§ What you have to do
The records that follow should be returned exactly, pictures excluded.

++++ Source material

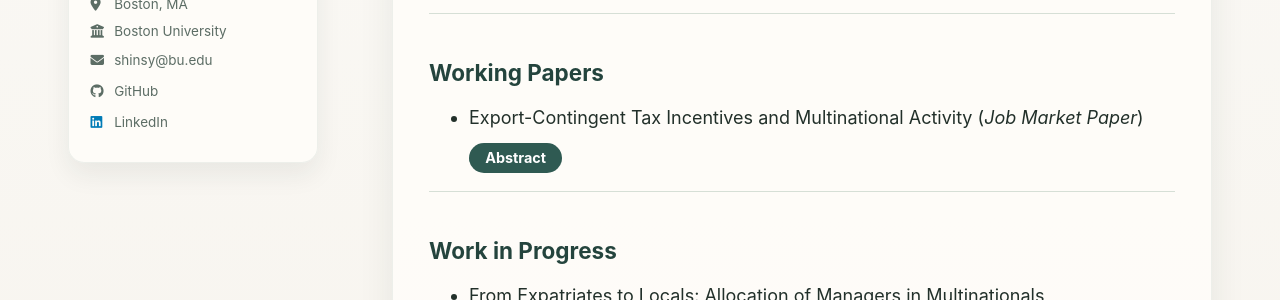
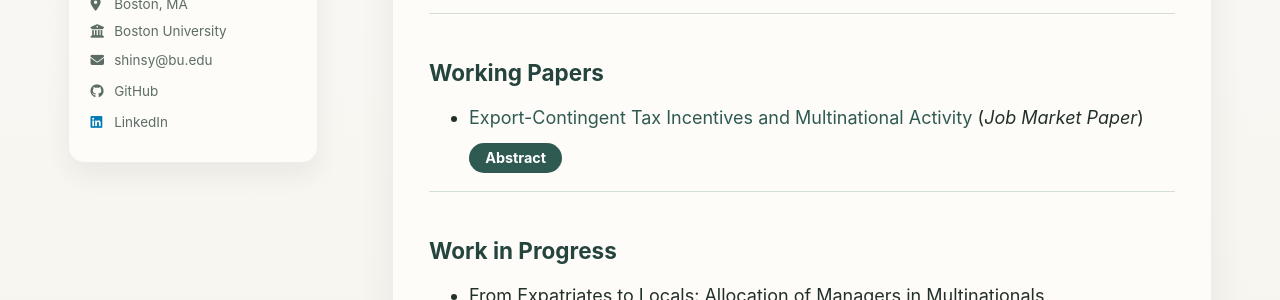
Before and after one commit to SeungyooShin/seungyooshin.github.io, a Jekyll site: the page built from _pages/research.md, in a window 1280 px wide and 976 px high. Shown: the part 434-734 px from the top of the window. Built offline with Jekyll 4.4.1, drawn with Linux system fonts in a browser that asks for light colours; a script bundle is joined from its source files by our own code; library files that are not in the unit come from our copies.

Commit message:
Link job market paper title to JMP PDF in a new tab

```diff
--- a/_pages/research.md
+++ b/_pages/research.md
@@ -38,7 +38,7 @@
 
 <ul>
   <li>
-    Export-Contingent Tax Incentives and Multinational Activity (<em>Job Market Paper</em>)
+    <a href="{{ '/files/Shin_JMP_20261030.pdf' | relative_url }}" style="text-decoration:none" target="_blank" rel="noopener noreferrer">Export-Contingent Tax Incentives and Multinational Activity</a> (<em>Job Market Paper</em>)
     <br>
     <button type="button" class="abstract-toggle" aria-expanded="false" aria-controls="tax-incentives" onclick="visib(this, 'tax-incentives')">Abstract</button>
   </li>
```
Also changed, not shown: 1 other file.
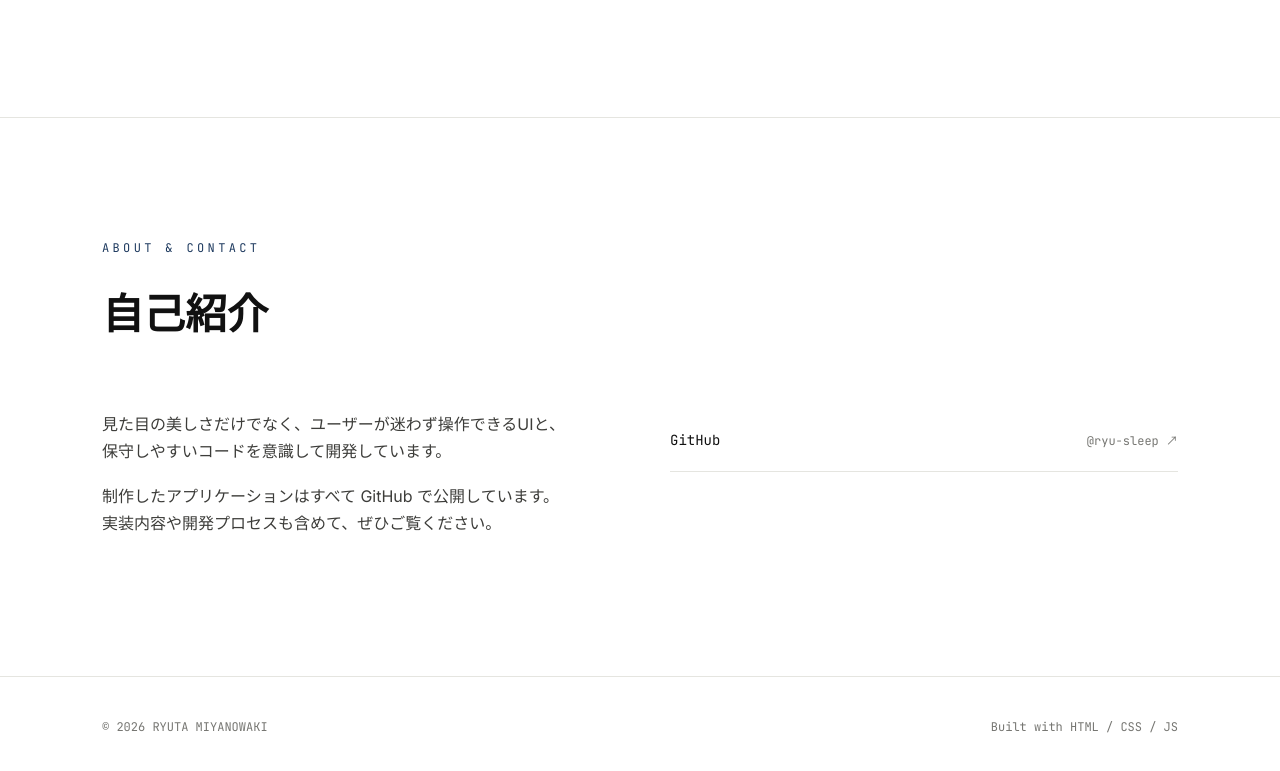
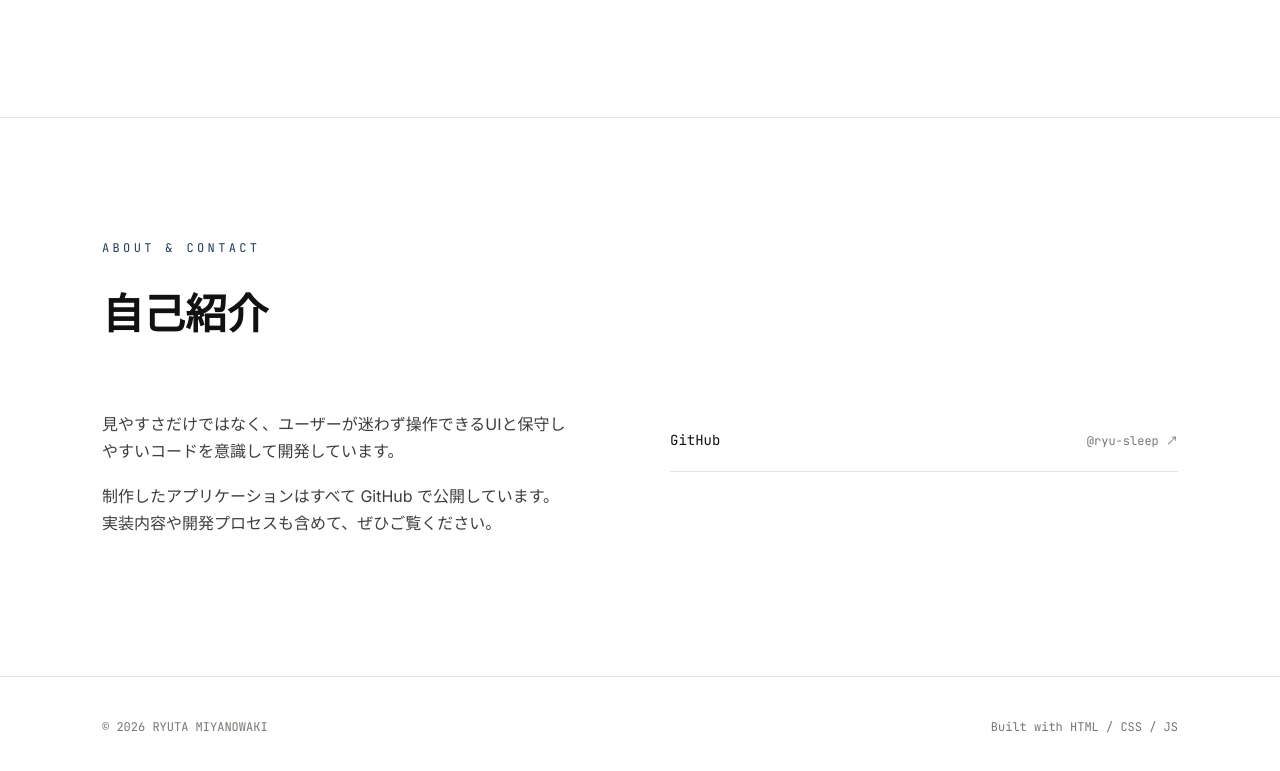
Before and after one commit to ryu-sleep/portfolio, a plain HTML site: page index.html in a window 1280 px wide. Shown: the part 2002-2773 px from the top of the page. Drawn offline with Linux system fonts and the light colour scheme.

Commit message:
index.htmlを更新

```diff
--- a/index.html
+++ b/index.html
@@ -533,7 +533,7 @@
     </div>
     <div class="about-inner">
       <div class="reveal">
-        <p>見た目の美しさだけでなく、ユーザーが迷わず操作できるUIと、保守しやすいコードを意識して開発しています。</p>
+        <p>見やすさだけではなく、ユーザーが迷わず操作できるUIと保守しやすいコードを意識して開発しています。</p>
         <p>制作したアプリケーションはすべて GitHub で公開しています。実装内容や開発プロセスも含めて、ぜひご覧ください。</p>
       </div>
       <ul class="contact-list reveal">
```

++++++++

§ Written answer
Before and after one commit to SeungyooShin/seungyooshin.github.io, a Jekyll site: the page built from _pages/research.md, in a window 1280 px wide and 976 px high. Shown: the part 434-734 px from the top of the window. Built offline with Jekyll 4.4.1, drawn with Linux system fonts in a browser that asks for light colours; a script bundle is joined from its source files by our own code; library files that are not in the unit come from our copies.

Commit message:
Link job market paper title to JMP PDF in a new tab

```diff
--- a/_pages/research.md
+++ b/_pages/research.md
@@ -38,7 +38,7 @@
 
 <ul>
   <li>
-    Export-Contingent Tax Incentives and Multinational Activity (<em>Job Market Paper</em>)
+    <a href="{{ '/files/Shin_JMP_20261030.pdf' | relative_url }}" style="text-decoration:none" target="_blank" rel="noopener noreferrer">Export-Contingent Tax Incentives and Multinational Activity</a> (<em>Job Market Paper</em>)
     <br>
     <button type="button" class="abstract-toggle" aria-expanded="false" aria-controls="tax-incentives" onclick="visib(this, 'tax-incentives')">Abstract</button>
   </li>
```
Also changed, not shown: 1 other file.
Before and after one commit to ryu-sleep/portfolio, a plain HTML site: page index.html in a window 1280 px wide. Shown: the part 2002-2773 px from the top of the page. Drawn offline with Linux system fonts and the light colour scheme.

Commit message:
index.htmlを更新

```diff
--- a/index.html
+++ b/index.html
@@ -533,7 +533,7 @@
     </div>
     <div class="about-inner">
       <div class="reveal">
-        <p>見た目の美しさだけでなく、ユーザーが迷わず操作できるUIと、保守しやすいコードを意識して開発しています。</p>
+        <p>見やすさだけではなく、ユーザーが迷わず操作できるUIと保守しやすいコードを意識して開発しています。</p>
         <p>制作したアプリケーションはすべて GitHub で公開しています。実装内容や開発プロセスも含めて、ぜひご覧ください。</p>
       </div>
       <ul class="contact-list reveal">
```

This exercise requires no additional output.